* _EXERCISE OBJECTIVE_
Among the lines below, a stretch begins at the one with "Before and after one commit to lapinChiro/aws_cloud_supporter, a" and ends at the one with "Also changed, not shown: other parts of progress.md". Repeat that stretch exactly, ends included.
= = = =
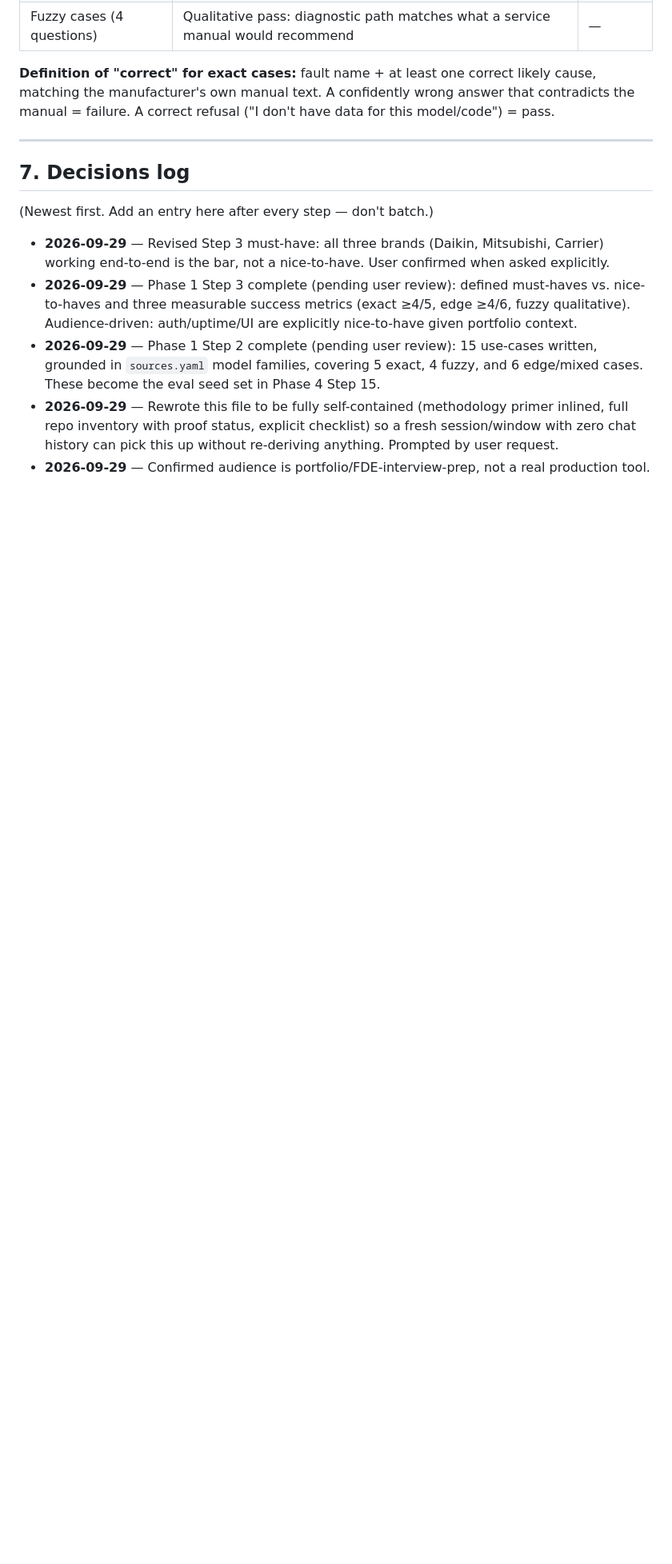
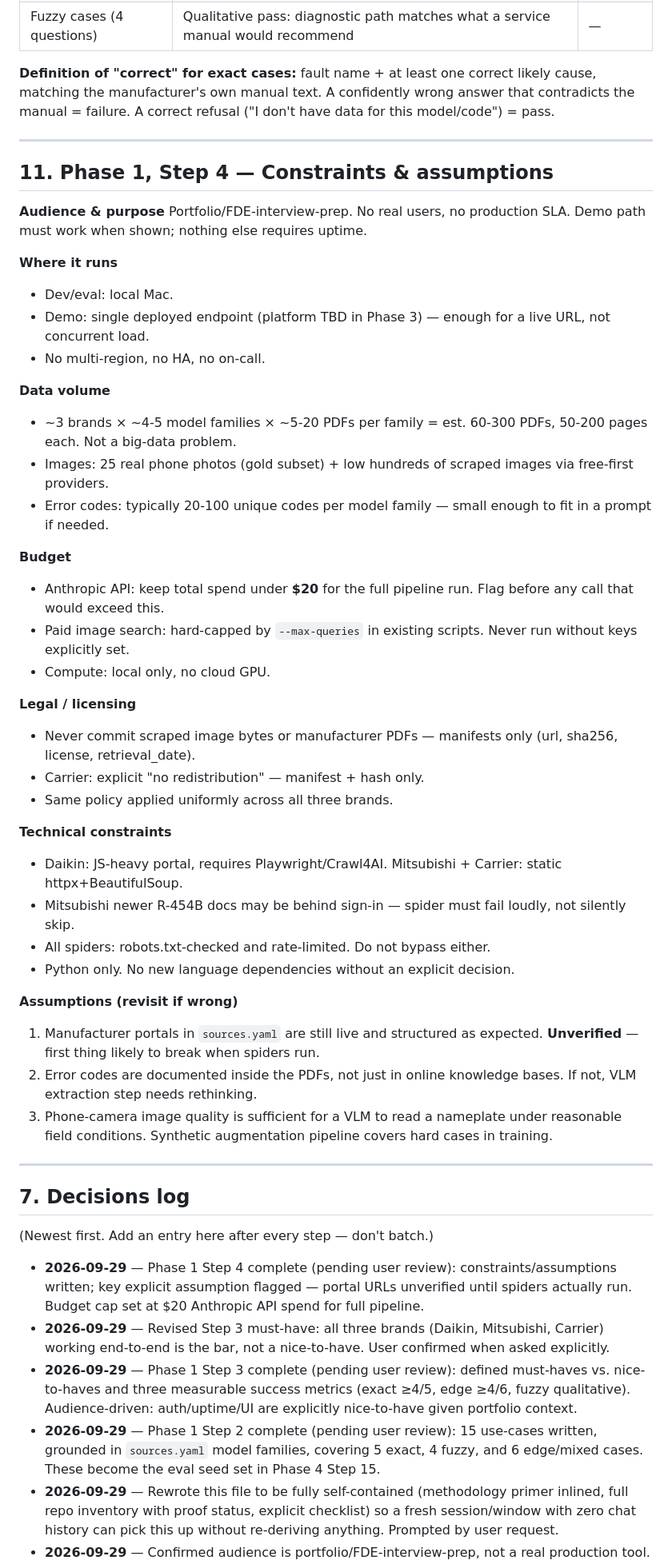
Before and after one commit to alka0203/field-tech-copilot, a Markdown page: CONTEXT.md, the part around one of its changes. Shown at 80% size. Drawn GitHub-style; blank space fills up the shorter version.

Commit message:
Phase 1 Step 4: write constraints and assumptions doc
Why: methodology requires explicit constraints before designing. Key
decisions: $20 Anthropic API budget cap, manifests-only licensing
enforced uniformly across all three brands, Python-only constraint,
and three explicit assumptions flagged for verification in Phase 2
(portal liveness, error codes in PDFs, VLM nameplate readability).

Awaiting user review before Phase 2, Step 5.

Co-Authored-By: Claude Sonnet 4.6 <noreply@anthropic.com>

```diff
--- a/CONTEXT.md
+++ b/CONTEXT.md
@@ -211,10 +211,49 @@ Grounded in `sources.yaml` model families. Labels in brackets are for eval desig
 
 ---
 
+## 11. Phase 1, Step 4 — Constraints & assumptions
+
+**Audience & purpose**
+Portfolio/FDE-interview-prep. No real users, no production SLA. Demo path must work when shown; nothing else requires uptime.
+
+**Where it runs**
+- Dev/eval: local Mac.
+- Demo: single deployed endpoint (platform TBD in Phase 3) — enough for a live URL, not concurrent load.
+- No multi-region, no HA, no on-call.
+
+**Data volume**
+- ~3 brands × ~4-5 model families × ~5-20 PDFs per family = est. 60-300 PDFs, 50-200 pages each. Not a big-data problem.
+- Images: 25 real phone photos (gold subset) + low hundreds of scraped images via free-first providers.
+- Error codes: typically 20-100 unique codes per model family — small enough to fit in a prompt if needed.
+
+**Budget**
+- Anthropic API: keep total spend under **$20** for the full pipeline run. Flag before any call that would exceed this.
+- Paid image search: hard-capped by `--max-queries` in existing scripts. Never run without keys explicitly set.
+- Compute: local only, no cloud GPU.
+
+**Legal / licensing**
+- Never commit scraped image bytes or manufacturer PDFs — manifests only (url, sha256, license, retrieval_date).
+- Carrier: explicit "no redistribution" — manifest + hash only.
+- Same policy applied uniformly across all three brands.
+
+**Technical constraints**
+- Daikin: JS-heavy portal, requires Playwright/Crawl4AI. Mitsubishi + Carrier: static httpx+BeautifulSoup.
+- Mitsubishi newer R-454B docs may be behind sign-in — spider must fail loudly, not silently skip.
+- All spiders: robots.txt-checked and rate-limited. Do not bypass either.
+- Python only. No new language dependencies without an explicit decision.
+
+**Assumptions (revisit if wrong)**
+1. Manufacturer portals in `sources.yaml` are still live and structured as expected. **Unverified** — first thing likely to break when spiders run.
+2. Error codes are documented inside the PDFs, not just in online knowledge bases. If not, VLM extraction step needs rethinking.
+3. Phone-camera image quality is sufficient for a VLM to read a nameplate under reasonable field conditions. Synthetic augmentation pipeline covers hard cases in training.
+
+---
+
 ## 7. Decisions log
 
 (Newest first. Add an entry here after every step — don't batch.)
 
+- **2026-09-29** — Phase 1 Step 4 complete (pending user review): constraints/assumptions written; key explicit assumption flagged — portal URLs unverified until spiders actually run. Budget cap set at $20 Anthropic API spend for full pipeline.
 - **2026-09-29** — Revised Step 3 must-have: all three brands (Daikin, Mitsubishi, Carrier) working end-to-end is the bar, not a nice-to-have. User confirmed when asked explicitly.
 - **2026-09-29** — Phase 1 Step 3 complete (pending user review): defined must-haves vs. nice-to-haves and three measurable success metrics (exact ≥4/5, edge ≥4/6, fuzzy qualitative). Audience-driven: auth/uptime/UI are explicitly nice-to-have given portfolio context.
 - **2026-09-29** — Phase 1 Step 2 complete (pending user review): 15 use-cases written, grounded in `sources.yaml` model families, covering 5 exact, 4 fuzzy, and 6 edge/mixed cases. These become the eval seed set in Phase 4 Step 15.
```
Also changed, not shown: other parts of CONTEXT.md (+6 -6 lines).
= = = =
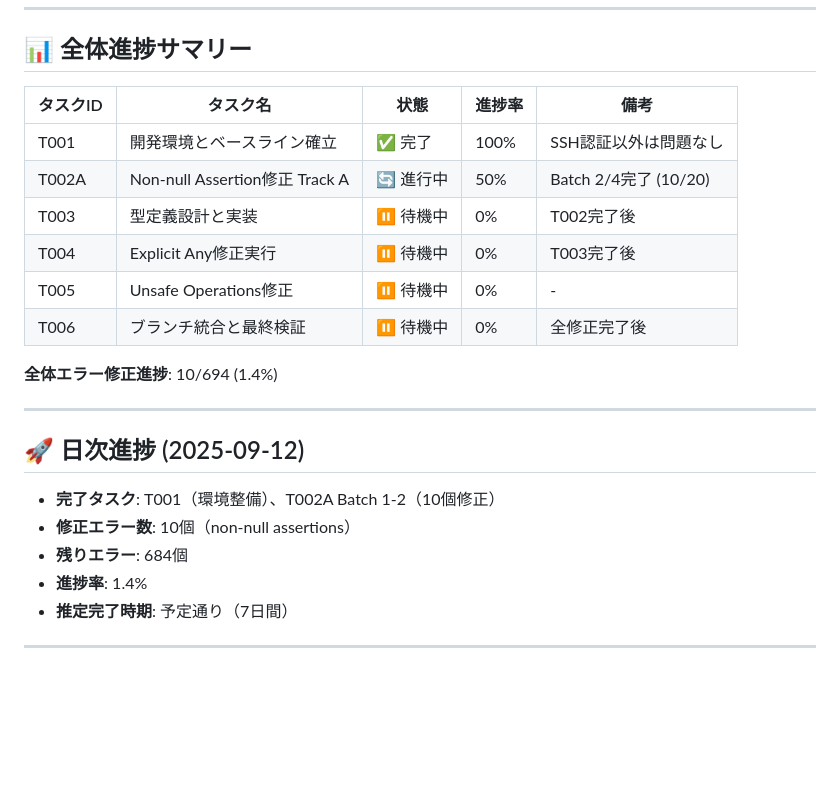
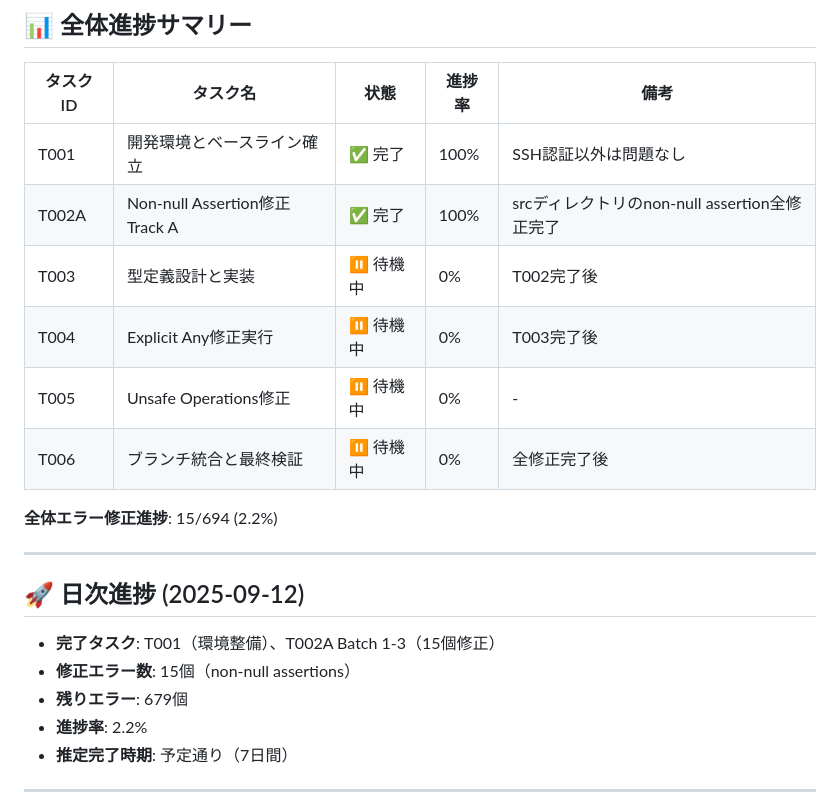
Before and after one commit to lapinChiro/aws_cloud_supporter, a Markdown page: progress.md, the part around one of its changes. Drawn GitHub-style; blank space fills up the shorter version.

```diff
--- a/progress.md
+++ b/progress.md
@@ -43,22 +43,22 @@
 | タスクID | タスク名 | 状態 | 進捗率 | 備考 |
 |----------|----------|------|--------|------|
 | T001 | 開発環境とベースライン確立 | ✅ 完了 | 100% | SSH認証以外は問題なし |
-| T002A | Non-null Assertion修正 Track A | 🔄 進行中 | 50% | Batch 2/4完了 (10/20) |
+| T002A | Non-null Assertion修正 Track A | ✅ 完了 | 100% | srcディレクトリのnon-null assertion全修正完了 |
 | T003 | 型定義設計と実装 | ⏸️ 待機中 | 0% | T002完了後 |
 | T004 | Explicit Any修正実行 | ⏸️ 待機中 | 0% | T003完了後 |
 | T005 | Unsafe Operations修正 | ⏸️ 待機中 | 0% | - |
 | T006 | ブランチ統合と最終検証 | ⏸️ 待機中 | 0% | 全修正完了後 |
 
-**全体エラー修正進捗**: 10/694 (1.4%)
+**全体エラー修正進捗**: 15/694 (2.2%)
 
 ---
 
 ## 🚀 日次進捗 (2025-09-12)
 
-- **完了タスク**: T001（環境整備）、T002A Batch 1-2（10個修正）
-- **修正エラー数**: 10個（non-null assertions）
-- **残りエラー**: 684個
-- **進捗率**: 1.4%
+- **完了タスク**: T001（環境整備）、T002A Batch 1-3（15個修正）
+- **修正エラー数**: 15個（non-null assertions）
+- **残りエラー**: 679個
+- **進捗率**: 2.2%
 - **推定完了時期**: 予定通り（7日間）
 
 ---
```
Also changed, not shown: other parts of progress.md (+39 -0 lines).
= = = =
* _EXPECTED ANSWER_
Before and after one commit to lapinChiro/aws_cloud_supporter, a Markdown page: progress.md, the part around one of its changes. Drawn GitHub-style; blank space fills up the shorter version.

```diff
--- a/progress.md
+++ b/progress.md
@@ -43,22 +43,22 @@
 | タスクID | タスク名 | 状態 | 進捗率 | 備考 |
 |----------|----------|------|--------|------|
 | T001 | 開発環境とベースライン確立 | ✅ 完了 | 100% | SSH認証以外は問題なし |
-| T002A | Non-null Assertion修正 Track A | 🔄 進行中 | 50% | Batch 2/4完了 (10/20) |
+| T002A | Non-null Assertion修正 Track A | ✅ 完了 | 100% | srcディレクトリのnon-null assertion全修正完了 |
 | T003 | 型定義設計と実装 | ⏸️ 待機中 | 0% | T002完了後 |
 | T004 | Explicit Any修正実行 | ⏸️ 待機中 | 0% | T003完了後 |
 | T005 | Unsafe Operations修正 | ⏸️ 待機中 | 0% | - |
 | T006 | ブランチ統合と最終検証 | ⏸️ 待機中 | 0% | 全修正完了後 |
 
-**全体エラー修正進捗**: 10/694 (1.4%)
+**全体エラー修正進捗**: 15/694 (2.2%)
 
 ---
 
 ## 🚀 日次進捗 (2025-09-12)
 
-- **完了タスク**: T001（環境整備）、T002A Batch 1-2（10個修正）
-- **修正エラー数**: 10個（non-null assertions）
-- **残りエラー**: 684個
-- **進捗率**: 1.4%
+- **完了タスク**: T001（環境整備）、T002A Batch 1-3（15個修正）
+- **修正エラー数**: 15個（non-null assertions）
+- **残りエラー**: 679個
+- **進捗率**: 2.2%
 - **推定完了時期**: 予定通り（7日間）
 
 ---
```
Also changed, not shown: other parts of progress.md (+39 -0 lines).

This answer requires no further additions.